__PROMPT__. Leave out the images and set down the records below exactly.

====== DATA EXCERPTS ======

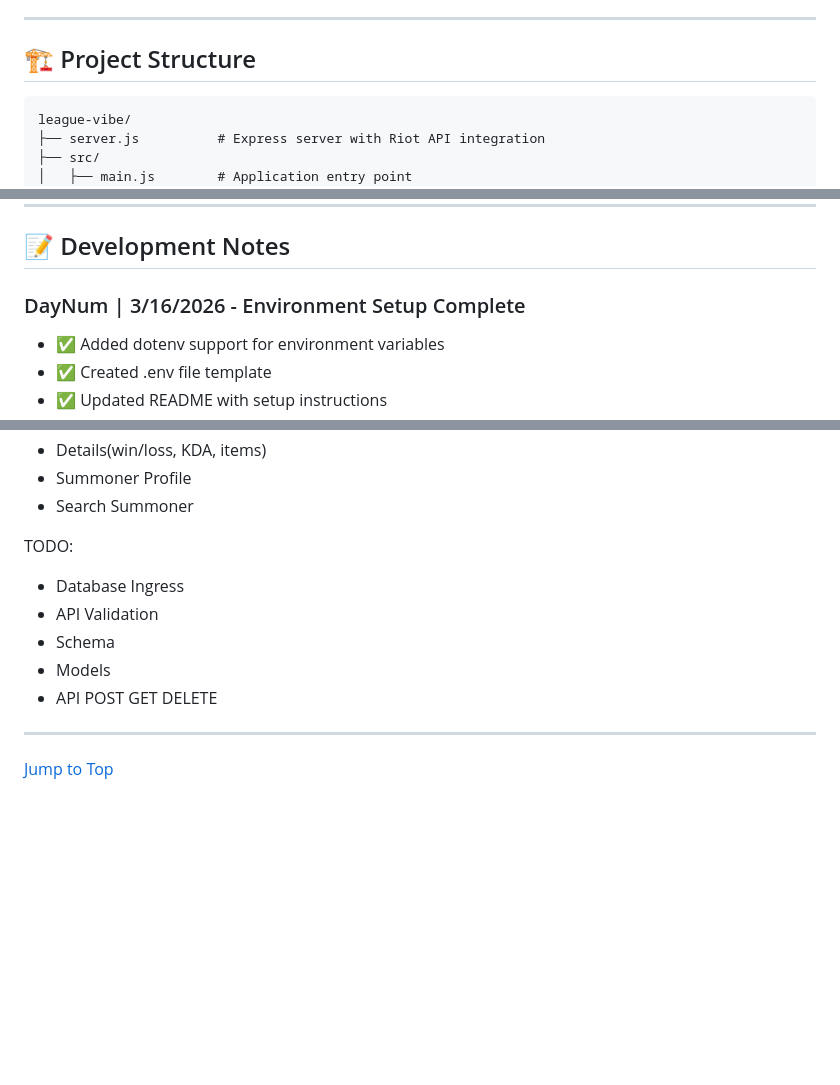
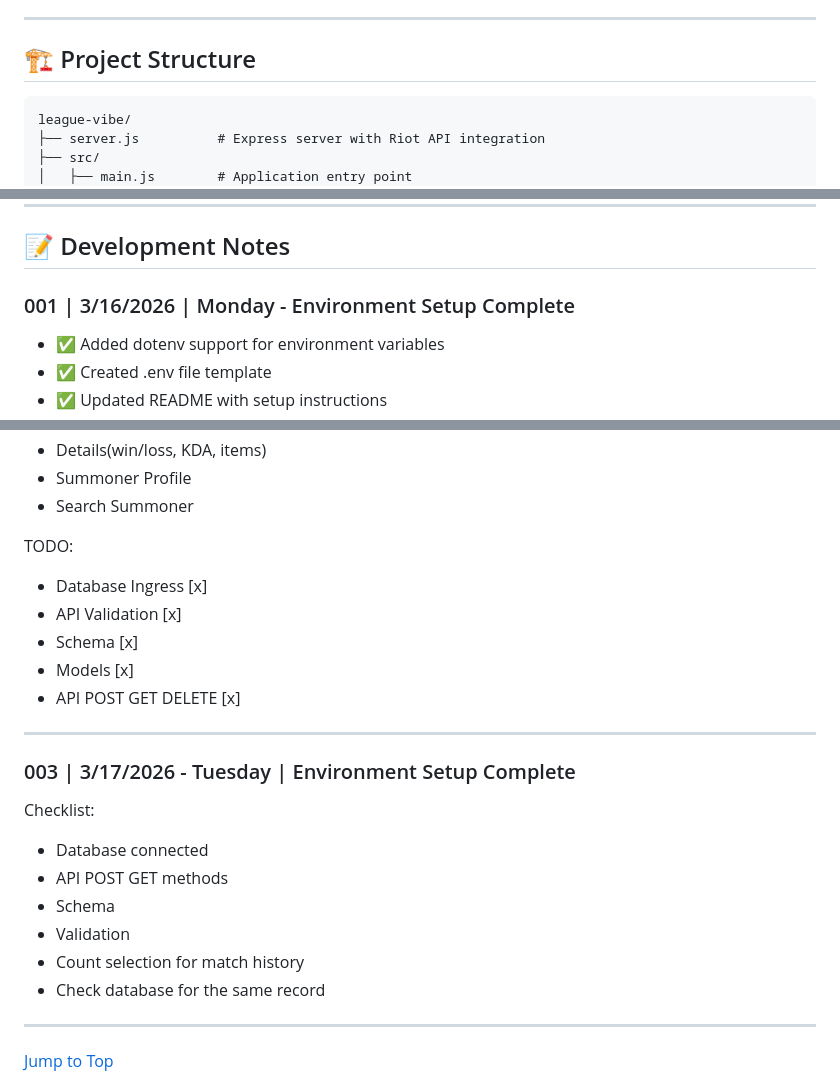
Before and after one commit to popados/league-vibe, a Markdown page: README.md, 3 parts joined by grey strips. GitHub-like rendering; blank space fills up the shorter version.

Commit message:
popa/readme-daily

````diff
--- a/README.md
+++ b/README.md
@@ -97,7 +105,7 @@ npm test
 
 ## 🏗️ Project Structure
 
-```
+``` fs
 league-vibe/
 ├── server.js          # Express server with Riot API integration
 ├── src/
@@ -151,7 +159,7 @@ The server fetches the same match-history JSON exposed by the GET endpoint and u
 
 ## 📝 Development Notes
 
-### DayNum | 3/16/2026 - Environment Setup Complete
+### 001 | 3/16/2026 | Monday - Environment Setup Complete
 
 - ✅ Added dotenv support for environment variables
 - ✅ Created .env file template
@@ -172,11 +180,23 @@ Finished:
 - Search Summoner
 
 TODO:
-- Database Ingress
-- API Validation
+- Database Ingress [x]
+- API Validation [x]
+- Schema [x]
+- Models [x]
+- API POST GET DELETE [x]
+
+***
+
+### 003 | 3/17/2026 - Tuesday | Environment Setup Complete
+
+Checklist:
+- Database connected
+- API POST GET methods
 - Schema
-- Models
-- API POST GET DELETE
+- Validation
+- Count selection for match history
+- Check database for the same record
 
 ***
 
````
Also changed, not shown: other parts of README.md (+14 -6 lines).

======

__ANSWER BELOW__.
Before and after one commit to popados/league-vibe, a Markdown page: README.md, 3 parts joined by grey strips. GitHub-like rendering; blank space fills up the shorter version.

Commit message:
popa/readme-daily

````diff
--- a/README.md
+++ b/README.md
@@ -97,7 +105,7 @@ npm test
 
 ## 🏗️ Project Structure
 
-```
+``` fs
 league-vibe/
 ├── server.js          # Express server with Riot API integration
 ├── src/
@@ -151,7 +159,7 @@ The server fetches the same match-history JSON exposed by the GET endpoint and u
 
 ## 📝 Development Notes
 
-### DayNum | 3/16/2026 - Environment Setup Complete
+### 001 | 3/16/2026 | Monday - Environment Setup Complete
 
 - ✅ Added dotenv support for environment variables
 - ✅ Created .env file template
@@ -172,11 +180,23 @@ Finished:
 - Search Summoner
 
 TODO:
-- Database Ingress
-- API Validation
+- Database Ingress [x]
+- API Validation [x]
+- Schema [x]
+- Models [x]
+- API POST GET DELETE [x]
+
+***
+
+### 003 | 3/17/2026 - Tuesday | Environment Setup Complete
+
+Checklist:
+- Database connected
+- API POST GET methods
 - Schema
-- Models
-- API POST GET DELETE
+- Validation
+- Count selection for match history
+- Check database for the same record
 
 ***
 
````
Also changed, not shown: other parts of README.md (+14 -6 lines).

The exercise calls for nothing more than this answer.